Northern Development Initiative Trust chief executive officer Janine North spoke in 100 Mile House recently about numerous funding opportunities available to the community.
In her address to South Cariboo Chamber of Commerce members, she talked about how more of this money can be accessed by community groups and businesses – and how to go about doing that successfully.
North says almost 75 per cent of the projects awarded funding are in communities with fewer than 5,000 people.
“This isn’t a trust that’s created for a large community like Prince George, it’s created for our communities the smallest of which is less than 300 people. The average size of the community would be comparable to 100 Mile House, or a bit smaller.”
A non-profit Crown corporation that uses its return on investment for its 14 annual funding programs, she notes those interest rates have been “doing well” for NDIT, with last year at 8.2 per cent and averaging 7.6 per cent over the past three years.
North explains this return is on a capital base of about $205 million, invested in stocks and bonds.
One of the programs well-used in the South Cariboo is the Community Hall and Recreation Facilities Program, which she says has been accessed by about a dozen groups.
This amounts to $3.2 million invested in local fund-contributing grants (in various amounts) for 65 projects valued at more than $8.7 million, North adds.
“The funding programs are focused on three things: Building Capacity in Communities, Infrastructure in Communities and Supporting Business.”
However, she told the audience some programs aren’t being fully utilized in the 100 Mile House area, especially in the business community.
“We’d love to see more businesses, and it would be the manufacturers and businesses that are involved in the supply chain to major industry. Whether it be for mining, forestry or energy – those businesses should be taking a look at our website at www.northerndevelopment.bc.ca. We can help them with the consulting they need and the expertise to expand their businesses.”

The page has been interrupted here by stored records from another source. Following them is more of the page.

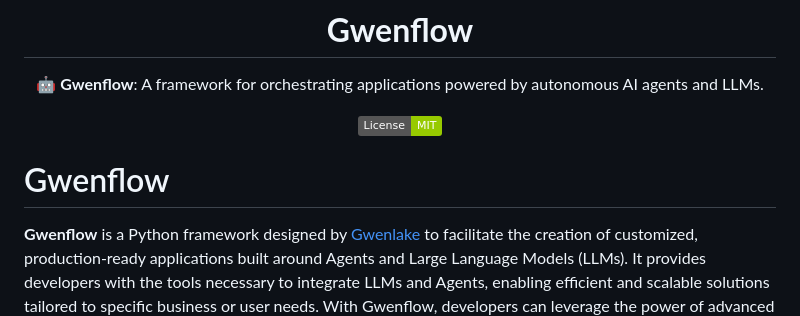
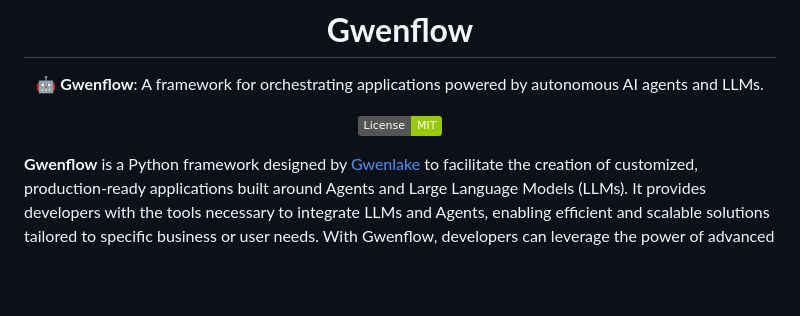
Before and after one commit to gwenlake/gwenflow, a Markdown page: README.md, the part around the change. Rendered like a GitHub page; badges without logos; blank space fills up the shorter version.

```diff
--- a/README.md
+++ b/README.md
@@ -9,8 +9,6 @@
 [![License: MIT](https://img.shields.io/badge/License-MIT-green.svg)](https://opensource.org/licenses/MIT)
 
 </div>
-
-# Gwenflow
 
 **Gwenflow** is a Python framework designed by [Gwenlake](https://gwenlake.com) to facilitate the creation of customized, production-ready applications built around Agents and
 Large Language Models (LLMs). It provides developers with the tools necessary to integrate LLMs and Agents, enabling efficient and scalable solutions tailored to specific business or user needs. With Gwenflow, developers can leverage the power of advanced language models within robust, deployable applications.
```
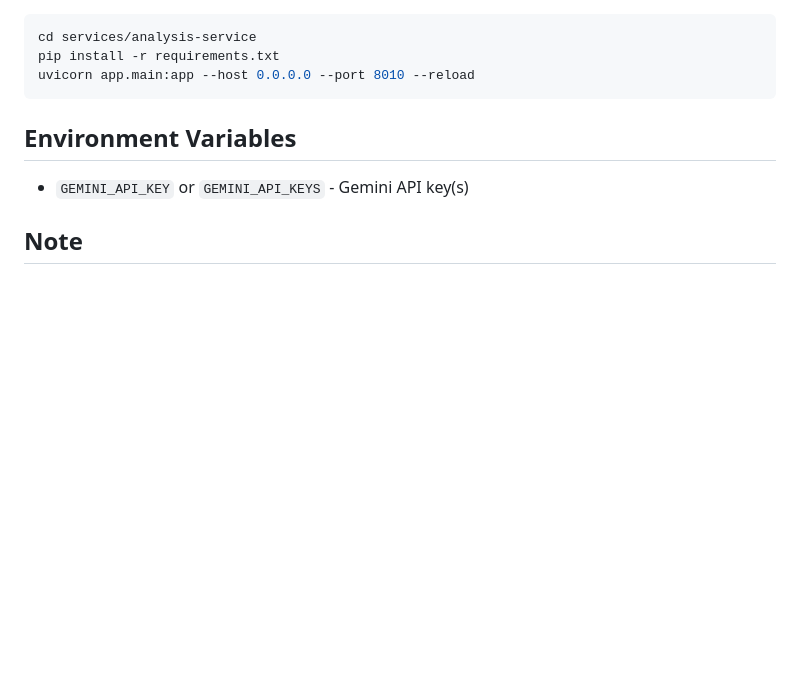
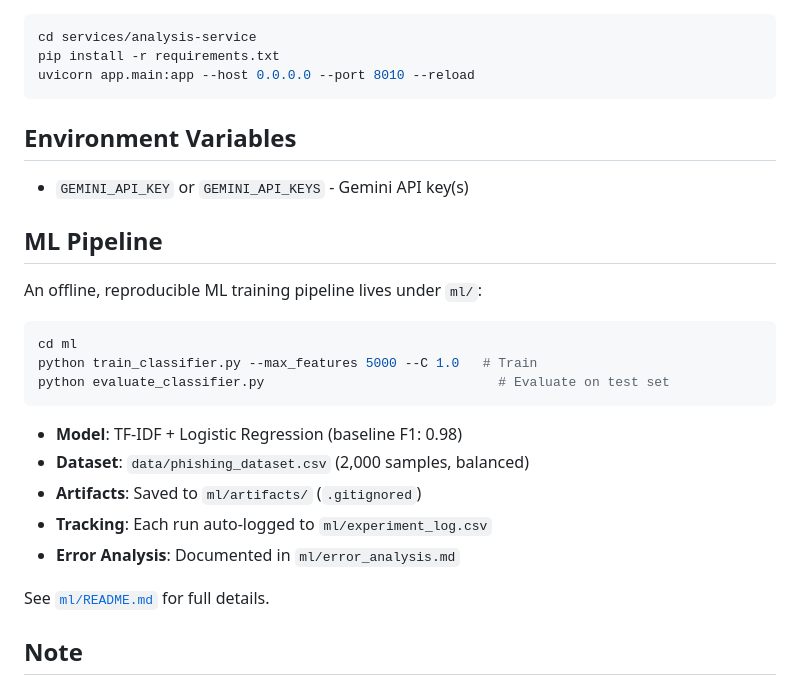
Before and after one commit to jayy1511/ThreatIQ_Agent, a Markdown page: services/analysis-service/README.md, the part around the change. Drawn GitHub-style; blank space fills up the shorter version.

````diff
--- a/services/analysis-service/README.md
+++ b/services/analysis-service/README.md
@@ -29,6 +29,24 @@ uvicorn app.main:app --host 0.0.0.0 --port 8010 --reload
 
 - `GEMINI_API_KEY` or `GEMINI_API_KEYS` - Gemini API key(s)
 
+## ML Pipeline
+
+An offline, reproducible ML training pipeline lives under `ml/`:
+
+```bash
+cd ml
+python train_classifier.py --max_features 5000 --C 1.0   # Train
+python evaluate_classifier.py                              # Evaluate on test set
+```
+
+- **Model**: TF-IDF + Logistic Regression (baseline F1: 0.98)
+- **Dataset**: `data/phishing_dataset.csv` (2,000 samples, balanced)
+- **Artifacts**: Saved to `ml/artifacts/` (`.gitignored`)
+- **Tracking**: Each run auto-logged to `ml/experiment_log.csv`
+- **Error Analysis**: Documented in `ml/error_analysis.md`
+
+See [`ml/README.md`](ml/README.md) for full details.
+
 ## Note
 
 This service is stateless and does not write to any database.
````
Also changed, not shown: README.md (+30 -0 lines), docs/ARCHITECTURE.md (+15 -1 lines), docs/diagrams/ml_pipeline.png (added).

She adds NDIT also works with companies’ banks to provide loan guarantees for buying or “machining” equipment to increase productivity and output.

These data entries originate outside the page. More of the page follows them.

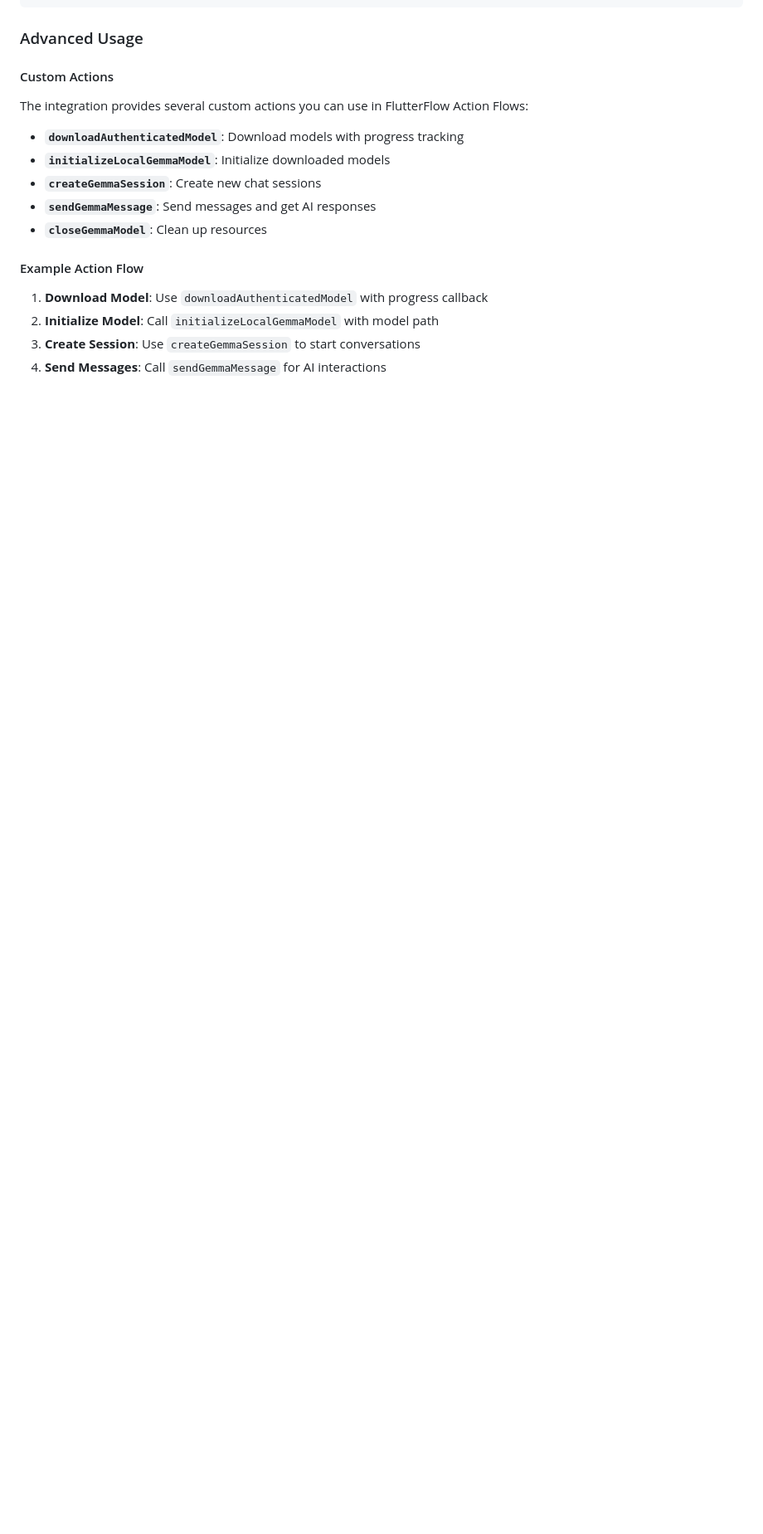
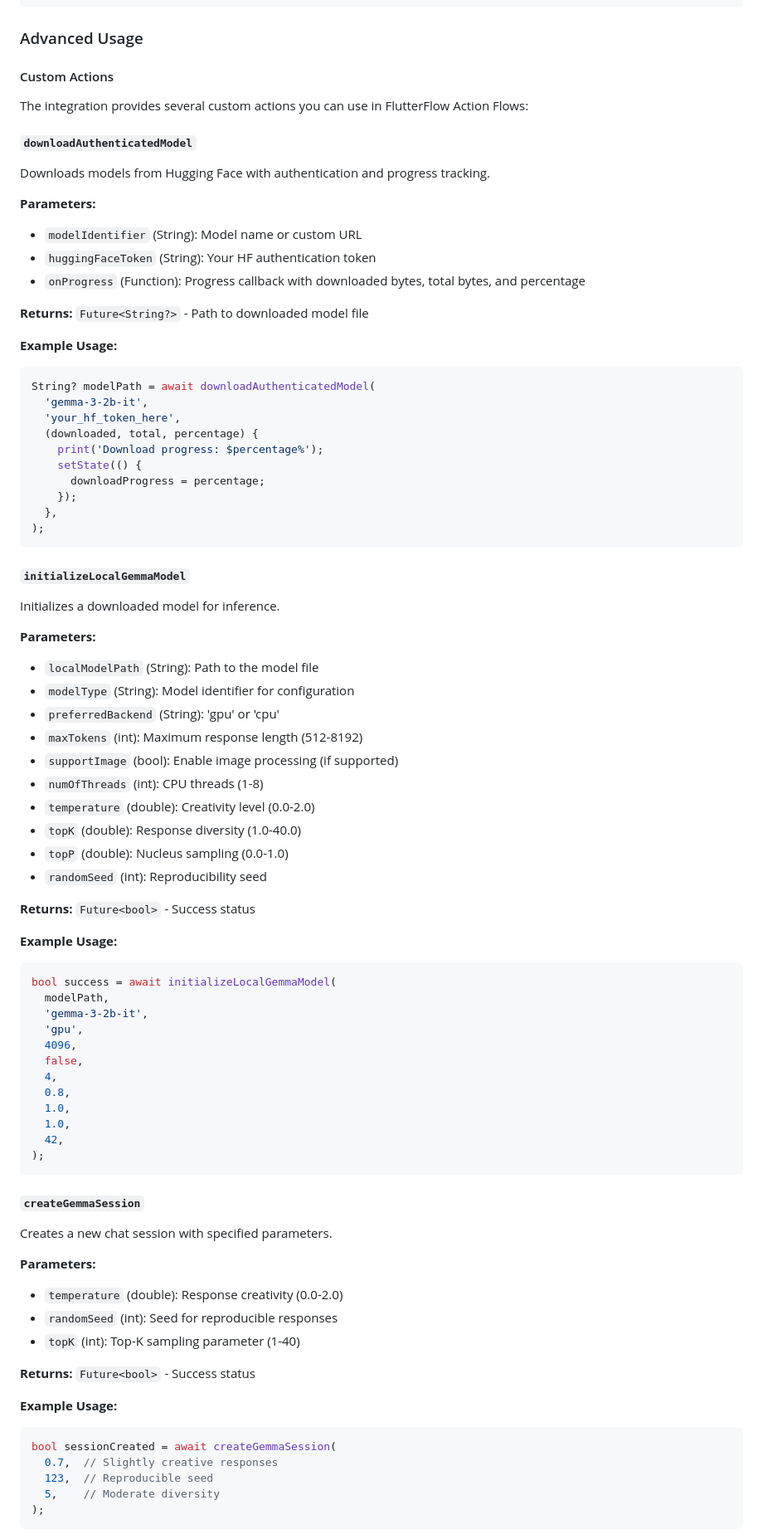
Before and after one commit to sgardoll/flutterflow_gemma, a Markdown page: README.md, the part around the change printed below. Shown: that part at 83% size. Drawn GitHub-style; blank space fills up the shorter version.

````diff
--- a/README.md
+++ b/README.md
@@ -128,15 +128,79 @@ GemmaChatWidget(
 
 The integration provides several custom actions you can use in FlutterFlow Action Flows:
 
-- **`downloadAuthenticatedModel`**: Download models with progress tracking
-- **`initializeLocalGemmaModel`**: Initialize downloaded models
-- **`createGemmaSession`**: Create new chat sessions
-- **`sendGemmaMessage`**: Send messages and get AI responses
-- **`closeGemmaModel`**: Clean up resources
+##### **`downloadAuthenticatedModel`**
+Downloads models from Hugging Face with authentication and progress tracking.
 
-#### Example Action Flow
+**Parameters:**
+- `modelIdentifier` (String): Model name or custom URL
+- `huggingFaceToken` (String): Your HF authentication token
+- `onProgress` (Function): Progress callback with downloaded bytes, total bytes, and percentage
 
-1. **Download Model**: Use `downloadAuthenticatedModel` with progress callback
-2. **Initialize Model**: Call `initializeLocalGemmaModel` with model path
-3. **Create Session**: Use `createGemmaSession` to start conversations
-4. **Send Messages**: Call `sendGemmaMessage` for AI interactions
+**Returns:** `Future<String?>` - Path to downloaded model file
+
+**Example Usage:**
+```dart
+String? modelPath = await downloadAuthenticatedModel(
+  'gemma-3-2b-it',
+  'your_hf_token_here',
+  (downloaded, total, percentage) {
+    print('Download progress: $percentage%');
+    setState(() {
+      downloadProgress = percentage;
+    });
+  },
+);
+```
+
+##### **`initializeLocalGemmaModel`**
+Initializes a downloaded model for inference.
+
+**Parameters:**
+- `localModelPath` (String): Path to the model file
+- `modelType` (String): Model identifier for configuration
+- `preferredBackend` (String): 'gpu' or 'cpu'
+- `maxTokens` (int): Maximum response length (512-8192)
+- `supportImage` (bool): Enable image processing (if supported)
+- `numOfThreads` (int): CPU threads (1-8)
+- `temperature` (double): Creativity level (0.0-2.0)
+- `topK` (double): Response diversity (1.0-40.0)
+- `topP` (double): Nucleus sampling (0.0-1.0)
+- `randomSeed` (int): Reproducibility seed
+
+**Returns:** `Future<bool>` - Success status
+
+**Example Usage:**
+```dart
+bool success = await initializeLocalGemmaModel(
+  modelPath,
+  'gemma-3-2b-it',
+  'gpu',
+  4096,
+  false,
+  4,
+  0.8,
+  1.0,
+  1.0,
+  42,
+);
+```
+
+##### **`createGemmaSession`**
+Creates a new chat session with specified parameters.
+
+**Parameters:**
+- `temperature` (double): Response creativity (0.0-2.0)
+- `randomSeed` (int): Seed for reproducible responses
+- `topK` (int): Top-K sampling parameter (1-40)
+
+**Returns:** `Future<bool>` - Success status
+
+**Example Usage:**
+```dart
+bool sessionCreated = await createGemmaSession(
+  0.7,  // Slightly creative responses
+  123,  // Reproducible seed
+  5,    // Moderate diversity
+);
+```
+
````
Also changed, not shown: other parts of README.md (+174 -0 lines).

“There is a new program we’d really like to see the 100 Mile area take advantage of every year, and that is a Business Facade Improvement Program. It is up to $20,000 and is available to every community and regional district across the trust.”
Individual businesses can apply for up to $5,000 for building facade upgrades through their local government, providing they put in at least $5,000 of their own, she explains.

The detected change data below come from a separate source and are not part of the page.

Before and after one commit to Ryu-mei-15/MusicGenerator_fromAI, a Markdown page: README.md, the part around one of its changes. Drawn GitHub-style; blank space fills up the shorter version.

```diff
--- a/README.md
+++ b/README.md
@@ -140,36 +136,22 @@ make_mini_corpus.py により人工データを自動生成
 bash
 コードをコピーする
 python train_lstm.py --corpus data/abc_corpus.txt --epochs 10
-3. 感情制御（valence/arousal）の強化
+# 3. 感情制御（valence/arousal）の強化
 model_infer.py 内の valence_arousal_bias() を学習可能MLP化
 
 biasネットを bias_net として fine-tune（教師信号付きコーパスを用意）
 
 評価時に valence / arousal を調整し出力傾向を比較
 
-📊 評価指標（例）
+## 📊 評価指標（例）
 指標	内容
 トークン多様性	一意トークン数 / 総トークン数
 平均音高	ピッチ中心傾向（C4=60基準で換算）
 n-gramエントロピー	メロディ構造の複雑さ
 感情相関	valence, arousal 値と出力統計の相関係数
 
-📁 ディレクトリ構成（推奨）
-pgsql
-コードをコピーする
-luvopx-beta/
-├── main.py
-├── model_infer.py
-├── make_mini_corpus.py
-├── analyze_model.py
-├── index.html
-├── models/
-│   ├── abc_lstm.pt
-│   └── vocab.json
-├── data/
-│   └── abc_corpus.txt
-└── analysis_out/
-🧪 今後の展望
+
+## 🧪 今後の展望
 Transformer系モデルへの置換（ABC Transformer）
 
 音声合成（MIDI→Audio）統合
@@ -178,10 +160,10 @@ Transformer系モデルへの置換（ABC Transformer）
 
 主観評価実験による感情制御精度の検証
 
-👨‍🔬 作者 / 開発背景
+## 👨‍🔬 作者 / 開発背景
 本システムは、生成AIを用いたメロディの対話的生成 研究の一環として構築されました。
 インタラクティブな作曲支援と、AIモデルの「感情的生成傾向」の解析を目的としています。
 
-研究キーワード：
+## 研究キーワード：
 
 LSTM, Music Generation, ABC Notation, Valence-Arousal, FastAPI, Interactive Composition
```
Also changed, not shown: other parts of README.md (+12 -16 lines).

“The other new program we’d really like to see [accessed] in the 100 Mile area … is called Supply Chain Connector. It’s a supplier-contractor database where all the businesses can register onto a searchable website, which will showcase their business to major industry.”
North notes this could potentially target Spectra Energy, New Prosperity Mine and Imperial Metals.
This “massive database” will be a free to businesses, and she says it can also provide a website presence for those businesses that don’t currently have one.
“It will make them more accessible to major projects and procurement companies.”
North adds a current example is local companies “getting on the radar” of the Rio Tinto Alcan project in Kitimat.
“They’ve exhausted the contractor/suppliers within quite a large geographic area and they’re looking farther afield, but they don’t have relationships with businesses in 100 Mile.”
The website application involves a 10-minute questionnaire to self-register and the database will initially be populated with 1,500 businesses to get started. To inquire about or apply for the database, call NDIT at 250-561-2525.
She encourages non-profit groups and businesses to also check out the NDIT funding opportunities.
“We are there to ‘help get to yes’ for funding.”
To access program funding information and applications, visit www.northerndevelopment.bc.ca.